Hard to believe 30 days have passed since my mother entered the gates of heaven. So much has transpired since October 27th. My sister, daughter, and I cleaned out her small one-bedroom apartment; special things were shared with special people. Hand-written recipe cards are now treasures. An out-of-date drivers license and a “world’s best grandma” button now adorn an adult grandson’s mirror as truck jewelry! An old, stained eyeglass holder now houses a pair of sunglasses. Candlesticks will grace a different table this holiday season. A simple nativity set will proclaim “Immanuel” in an out-of-town window. Mom’s journals, photo albums, and scribbles are neatly packed in Rubbermaid bins for a snowy, winter weekend for just two sisters to reminisce, laugh, cry after a time of healing has past.
A joy-filled Memorial Celebration took place this past weekend – two and one-half hours of remembering our Mother, grandma, sister, aunt, and friend. Tears were shed, songs were sung, secrets told, laughs laughed – it was glorious and she herself would have loved every minute. An entire church filled with family members, neighbors, friends and acquaintances, I have not heard one grumble of, “I didn’t think it would ever end!”
These thirty days have been one of the most difficult journeys I have ever traveled.
- waking up “mother-less” for the first time
- reaching for the phone to call her
- turning up her road to visit
- grocery shopping and thinking to call and ask, “You need anything, Ma?”
- seeing her handwriting everywhere
- smelling Cover Girl makeup and thinking she is near
- wearing her denim shirt – too big for me but “just because”
- finding her pretty gray wig (which she never wore) and putting it on my head
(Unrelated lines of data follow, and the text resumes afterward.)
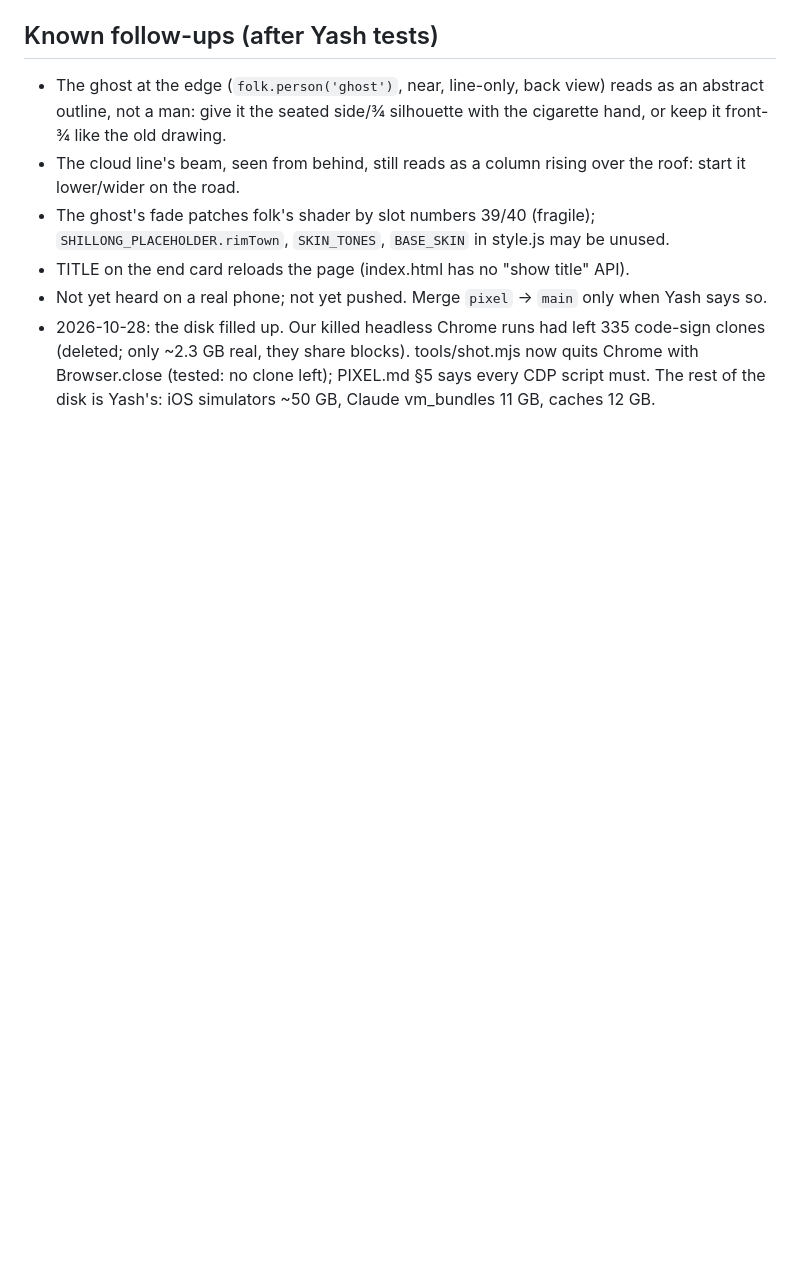
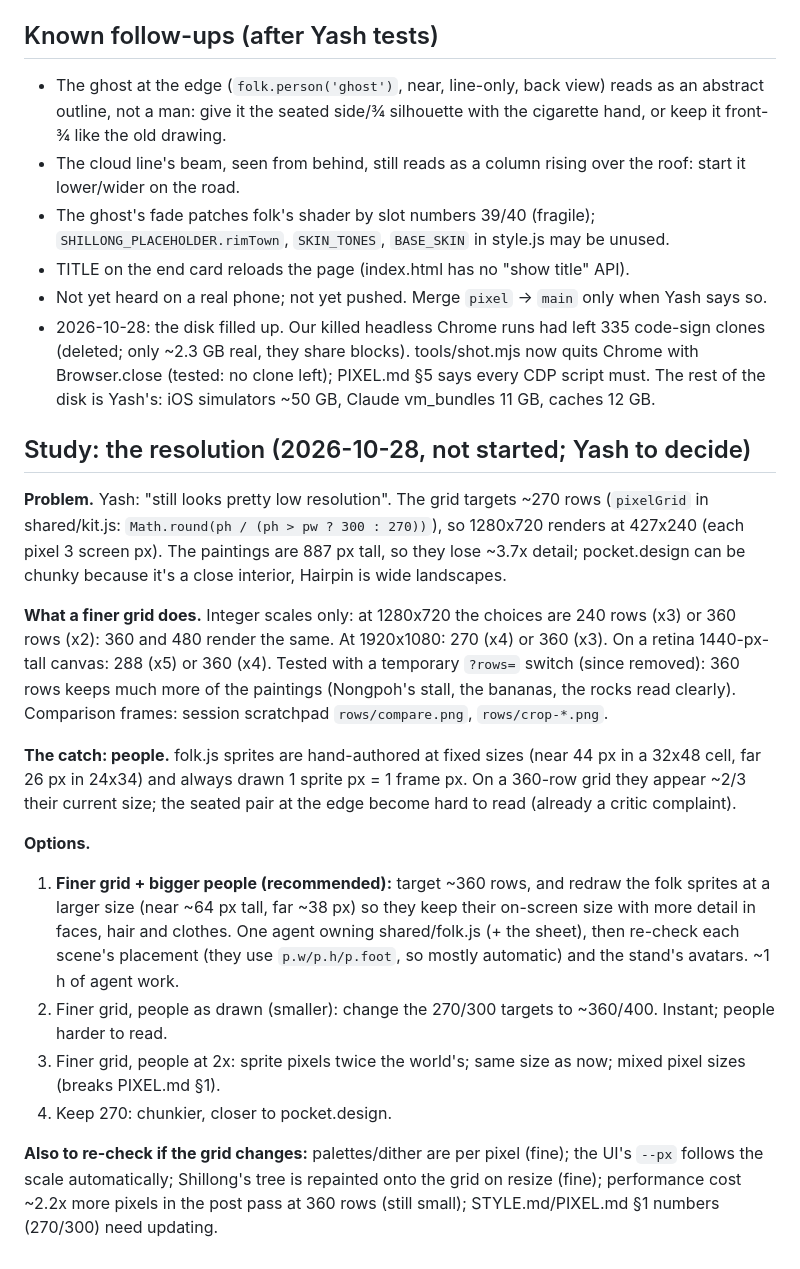
Before and after one commit to Yasharma117/hairpin, a Markdown page: HANDOFF.md, the part around the change. GitHub-like rendering; blank space fills up the shorter version.

Commit message:
Handoff: a study of the resolution and the options for sharpening it
Co-Authored-By: Claude Opus 5.5 <noreply@anthropic.com>

```diff
--- a/HANDOFF.md
+++ b/HANDOFF.md
@@ -137,3 +137,32 @@ only; wave has no back view; no line-only ghost style.
 - 2026-10-28: the disk filled up. Our killed headless Chrome runs had left 335 code-sign clones (deleted; only ~2.3 GB
   real, they share blocks). tools/shot.mjs now quits Chrome with Browser.close (tested: no clone left); PIXEL.md §5 says
   every CDP script must. The rest of the disk is Yash's: iOS simulators ~50 GB, Claude vm_bundles 11 GB, caches 12 GB.
+
+## Study: the resolution (2026-10-28, not started; Yash to decide)
+
+**Problem.** Yash: "still looks pretty low resolution". The grid targets ~270 rows (`pixelGrid` in shared/kit.js:
+`Math.round(ph / (ph > pw ? 300 : 270))`), so 1280x720 renders at 427x240 (each pixel 3 screen px). The paintings are
+887 px tall, so they lose ~3.7x detail; pocket.design can be chunky because it's a close interior, Hairpin is wide
+landscapes.
+
+**What a finer grid does.** Integer scales only: at 1280x720 the choices are 240 rows (x3) or 360 rows (x2): 360 and 480
+render the same. At 1920x1080: 270 (x4) or 360 (x3). On a retina 1440-px-tall canvas: 288 (x5) or 360 (x4). Tested
+with a temporary `?rows=` switch (since removed): 360 rows keeps much more of the paintings (Nongpoh's stall, the
+bananas, the rocks read clearly). Comparison frames: session scratchpad `rows/compare.png`, `rows/crop-*.png`.
+
+**The catch: people.** folk.js sprites are hand-authored at fixed sizes (near 44 px in a 32x48 cell, far 26 px in
+24x34) and always drawn 1 sprite px = 1 frame px. On a 360-row grid they appear ~2/3 their current size; the seated
+pair at the edge become hard to read (already a critic complaint).
+
+**Options.**
+1. **Finer grid + bigger people (recommended):** target ~360 rows, and redraw the folk sprites at a larger size (near
+   ~64 px tall, far ~38 px) so they keep their on-screen size with more detail in faces, hair and clothes. One agent
+   owning shared/folk.js (+ the sheet), then re-check each scene's placement (they use `p.w/p.h/p.foot`, so mostly
+   automatic) and the stand's avatars. ~1 h of agent work.
+2. Finer grid, people as drawn (smaller): change the 270/300 targets to ~360/400. Instant; people harder to read.
+3. Finer grid, people at 2x: sprite pixels twice the world's; same size as now; mixed pixel sizes (breaks PIXEL.md §1).
+4. Keep 270: chunkier, closer to pocket.design.
+
+**Also to re-check if the grid changes:** palettes/dither are per pixel (fine); the UI's `--px` follows the scale
+automatically; Shillong's tree is repainted onto the grid on resize (fine); performance cost ~2.2x more pixels in the
+post pass at 360 rows (still small); STYLE.md/PIXEL.md §1 numbers (270/300) need updating.
```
- thinking I need to go over and change her front door wreath and garden flag
- pearl white nail polish – her signature color
- wanting a mug of her ‘too strong’ coffee and a cookie
I asked my cousin this morning, “When do you stop counting?” Her reply was exactly as I thought, “NEVER!”
I am sure many reading these words have already walked this path and know exactly what I am feeling – for those of you who still have their Mom, my advice to you is to enjoy them. Even when they are overbearing, opinionated, set in their ways and stubborn as all get-out; because when she is gone you will have a hole in your world the size of a freight train.
Another cousin profoundly stated, “We are the elders now.”
I take her place.
Much grace is needed.